------ RECORD SET

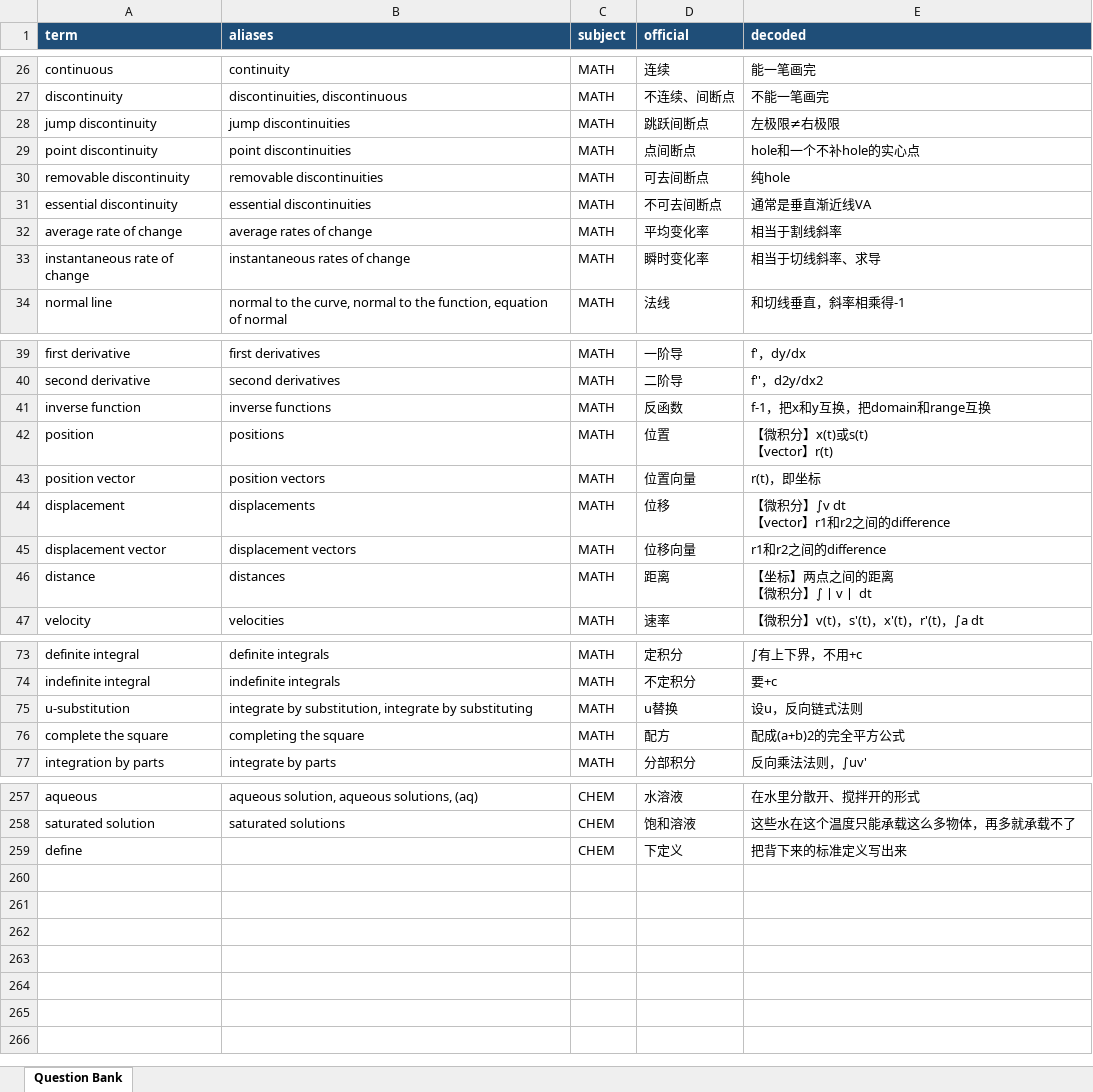
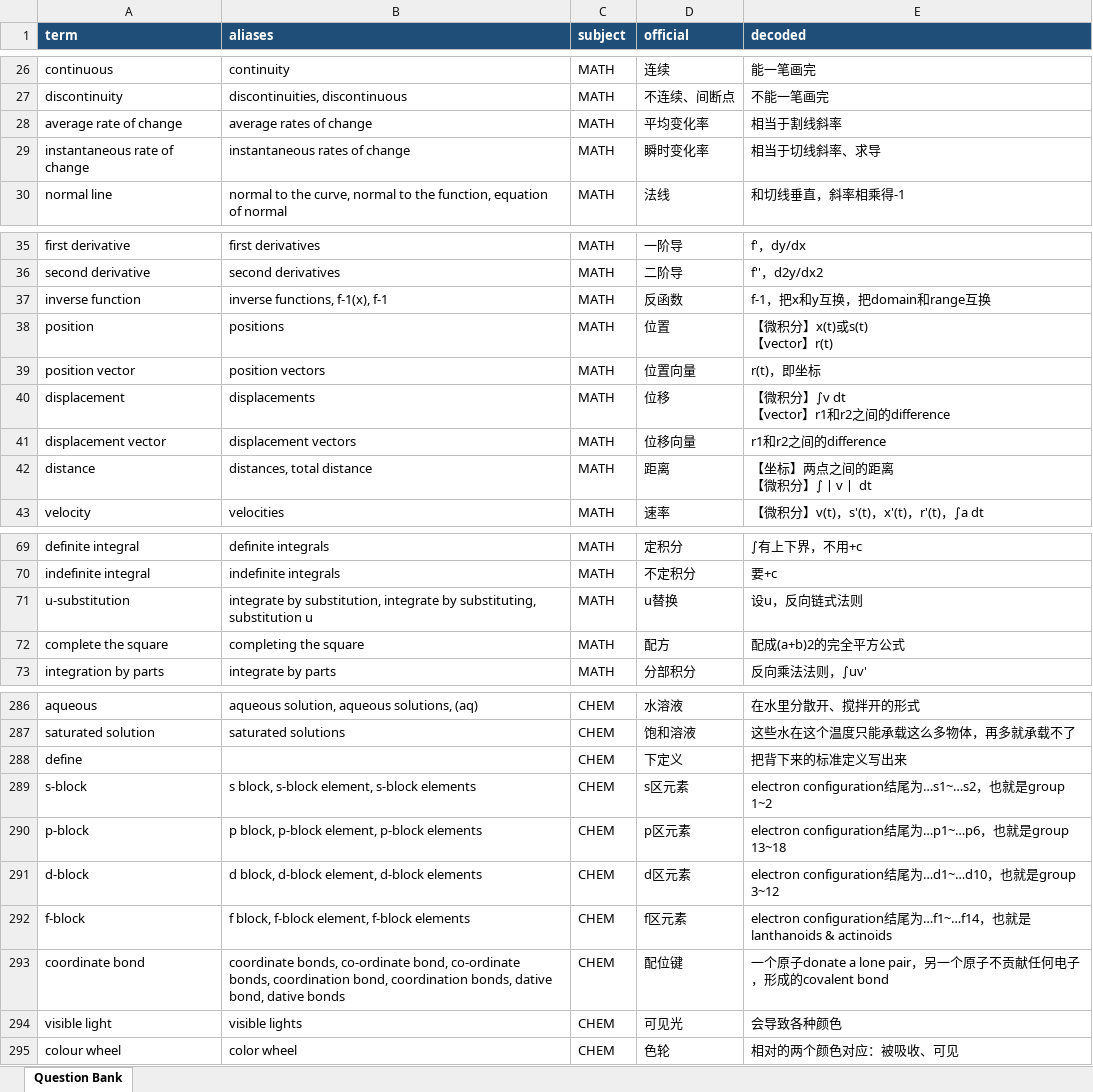
Before and after one commit to carbon37558/exam-semantic-decoder, an Excel workbook: data/exam_semantic_decoder_terms.xlsx, sheet Question Bank, drawn as a sheet; only a part is shown, gaps mark what is left out; values as stored, in another font and other column widths than the file's, no borders; table styles not drawn; removed rows and columns are numbered as before the commit, all else as after; the diff covers the shown part only; the diff names each change by its address in the sheet, - before the commit and + after, or states it on an @@ line.

```diff
--- a/data/exam_semantic_decoder_terms.xlsx (sheet Question Bank)
+++ b/data/exam_semantic_decoder_terms.xlsx (sheet Question Bank)
-row 28: jump discontinuity | jump discontinuities | MATH | 跳跃间断点 | 左极限≠右极限
@@ row 29 moved to row 204: point discontinuity @@
@@ row 30 moved to row 205: removable discontinuity @@
-row 31: essential discontinuity | essential discontinuities | MATH | 不可去间断点 | 通常是垂直渐近线VA
-B37 (aliases): inverse functions
+B37 (aliases): inverse functions, f-1(x), f-1
-B42 (aliases): distances
+B42 (aliases): distances, total distance
-B71 (aliases): …integrate by substituting
+B71 (aliases): …integrate by substituting, substitution u
+row 289: s-block | s block, s-block element, s-block elements | CHEM | s区元素 | electron configuration结尾为…s1~…s2，也就是group 1~2
+row 290: p-block | p block, p-block element, p-block elements | CHEM | p区元素 | electron configuration结尾为…p1~…p6，也就是group 13~18
+row 291: d-block | d block, d-block element, d-block elements | CHEM | d区元素 | electron configuration结尾为…d1~…d10，也就是group 3~12
+row 292: f-block | f block, f-block element, f-block elements | CHEM | f区元素 | electron configuration结尾为…f1~…f14，也就是lanthanoids & actinoids
+row 293: coordinate bond | coordinate bonds, co-ordinate bond, co-ordinate bonds, coordination bond, coordination bonds, dative bond, dative bonds | CHEM | 配位键 | 一个原子donate a lone pair，另一个原子不贡献任何电子，形成的covalent bond
+row 294: visible light | visible lights | CHEM | 可见光 | 会导致各种颜色
+row 295: colour wheel | color wheel | CHEM | 色轮 | 相对的两个颜色对应：被吸收、可见
```
Also changed, not shown: 31 added rows and 7 edited cells elsewhere in this sheet, 1 other file.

------------

The pictures stay out; copy the rest of the data word for word.

Before and after one commit to carbon37558/exam-semantic-decoder, an Excel workbook: data/exam_semantic_decoder_terms.xlsx, sheet Question Bank, drawn as a sheet; only a part is shown, gaps mark what is left out; values as stored, in another font and other column widths than the file's, no borders; table styles not drawn; removed rows and columns are numbered as before the commit, all else as after; the diff covers the shown part only; the diff names each change by its address in the sheet, - before the commit and + after, or states it on an @@ line.

```diff
--- a/data/exam_semantic_decoder_terms.xlsx (sheet Question Bank)
+++ b/data/exam_semantic_decoder_terms.xlsx (sheet Question Bank)
-row 28: jump discontinuity | jump discontinuities | MATH | 跳跃间断点 | 左极限≠右极限
@@ row 29 moved to row 204: point discontinuity @@
@@ row 30 moved to row 205: removable discontinuity @@
-row 31: essential discontinuity | essential discontinuities | MATH | 不可去间断点 | 通常是垂直渐近线VA
-B37 (aliases): inverse functions
+B37 (aliases): inverse functions, f-1(x), f-1
-B42 (aliases): distances
+B42 (aliases): distances, total distance
-B71 (aliases): …integrate by substituting
+B71 (aliases): …integrate by substituting, substitution u
+row 289: s-block | s block, s-block element, s-block elements | CHEM | s区元素 | electron configuration结尾为…s1~…s2，也就是group 1~2
+row 290: p-block | p block, p-block element, p-block elements | CHEM | p区元素 | electron configuration结尾为…p1~…p6，也就是group 13~18
+row 291: d-block | d block, d-block element, d-block elements | CHEM | d区元素 | electron configuration结尾为…d1~…d10，也就是group 3~12
+row 292: f-block | f block, f-block element, f-block elements | CHEM | f区元素 | electron configuration结尾为…f1~…f14，也就是lanthanoids & actinoids
+row 293: coordinate bond | coordinate bonds, co-ordinate bond, co-ordinate bonds, coordination bond, coordination bonds, dative bond, dative bonds | CHEM | 配位键 | 一个原子donate a lone pair，另一个原子不贡献任何电子，形成的covalent bond
+row 294: visible light | visible lights | CHEM | 可见光 | 会导致各种颜色
+row 295: colour wheel | color wheel | CHEM | 色轮 | 相对的两个颜色对应：被吸收、可见
```
Also changed, not shown: 31 added rows and 7 edited cells elsewhere in this sheet, 1 other file.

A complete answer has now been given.